The answer must be an exact copy of the records, with no pictures in it.

Stored items from a collection
____

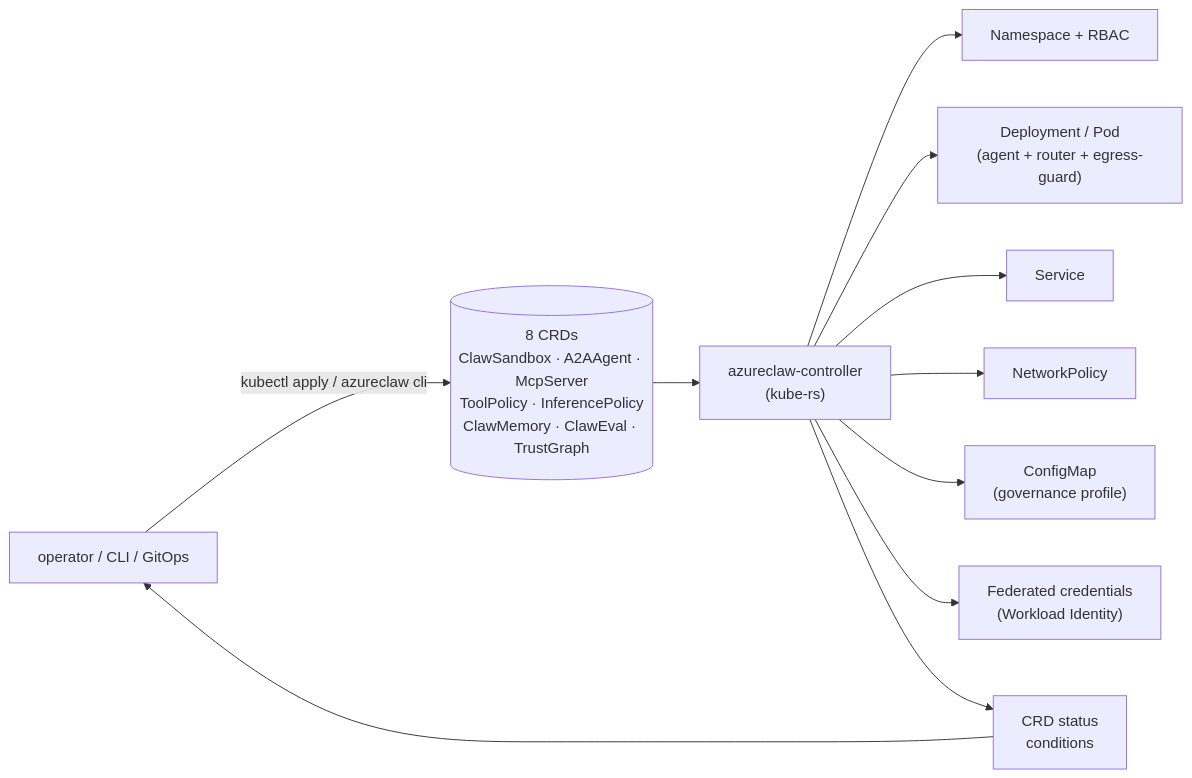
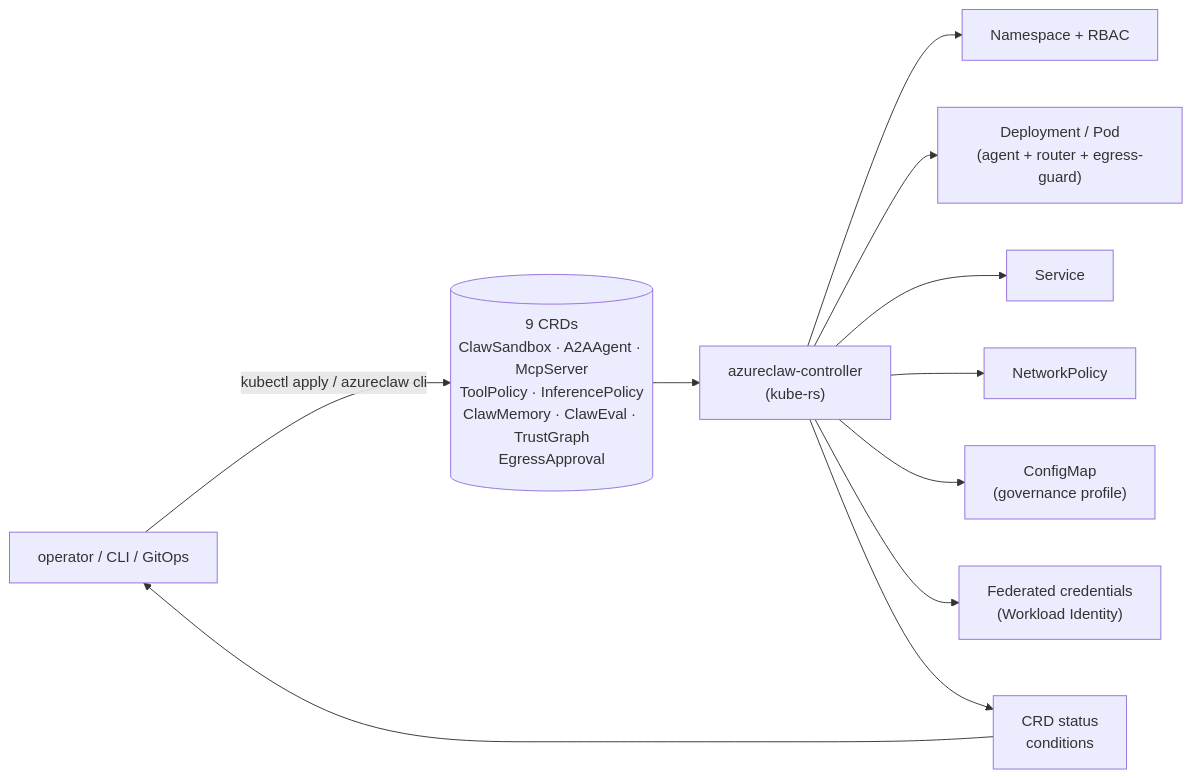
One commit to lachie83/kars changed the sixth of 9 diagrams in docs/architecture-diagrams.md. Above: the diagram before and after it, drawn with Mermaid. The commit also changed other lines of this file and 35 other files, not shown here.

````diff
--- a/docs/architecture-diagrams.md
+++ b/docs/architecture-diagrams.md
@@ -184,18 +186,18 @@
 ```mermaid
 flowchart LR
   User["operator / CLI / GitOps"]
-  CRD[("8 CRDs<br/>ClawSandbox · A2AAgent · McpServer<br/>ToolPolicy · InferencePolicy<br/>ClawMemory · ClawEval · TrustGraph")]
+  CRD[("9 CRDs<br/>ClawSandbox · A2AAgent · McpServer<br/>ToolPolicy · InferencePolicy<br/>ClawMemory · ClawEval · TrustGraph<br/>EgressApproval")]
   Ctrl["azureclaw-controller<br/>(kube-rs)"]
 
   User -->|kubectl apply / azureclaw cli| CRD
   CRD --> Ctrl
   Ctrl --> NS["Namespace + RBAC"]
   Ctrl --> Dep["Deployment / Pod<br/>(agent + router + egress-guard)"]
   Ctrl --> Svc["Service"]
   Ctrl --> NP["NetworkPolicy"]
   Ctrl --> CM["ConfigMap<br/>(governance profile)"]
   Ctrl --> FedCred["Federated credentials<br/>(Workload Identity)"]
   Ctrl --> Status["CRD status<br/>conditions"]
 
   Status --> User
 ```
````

____

▸ Task response
One commit to lachie83/kars changed the sixth of 9 diagrams in docs/architecture-diagrams.md. Above: the diagram before and after it, drawn with Mermaid. The commit also changed other lines of this file and 35 other files, not shown here.

````diff
--- a/docs/architecture-diagrams.md
+++ b/docs/architecture-diagrams.md
@@ -184,18 +186,18 @@
 ```mermaid
 flowchart LR
   User["operator / CLI / GitOps"]
-  CRD[("8 CRDs<br/>ClawSandbox · A2AAgent · McpServer<br/>ToolPolicy · InferencePolicy<br/>ClawMemory · ClawEval · TrustGraph")]
+  CRD[("9 CRDs<br/>ClawSandbox · A2AAgent · McpServer<br/>ToolPolicy · InferencePolicy<br/>ClawMemory · ClawEval · TrustGraph<br/>EgressApproval")]
   Ctrl["azureclaw-controller<br/>(kube-rs)"]
 
   User -->|kubectl apply / azureclaw cli| CRD
   CRD --> Ctrl
   Ctrl --> NS["Namespace + RBAC"]
   Ctrl --> Dep["Deployment / Pod<br/>(agent + router + egress-guard)"]
   Ctrl --> Svc["Service"]
   Ctrl --> NP["NetworkPolicy"]
   Ctrl --> CM["ConfigMap<br/>(governance profile)"]
   Ctrl --> FedCred["Federated credentials<br/>(Workload Identity)"]
   Ctrl --> Status["CRD status<br/>conditions"]
 
   Status --> User
 ```
````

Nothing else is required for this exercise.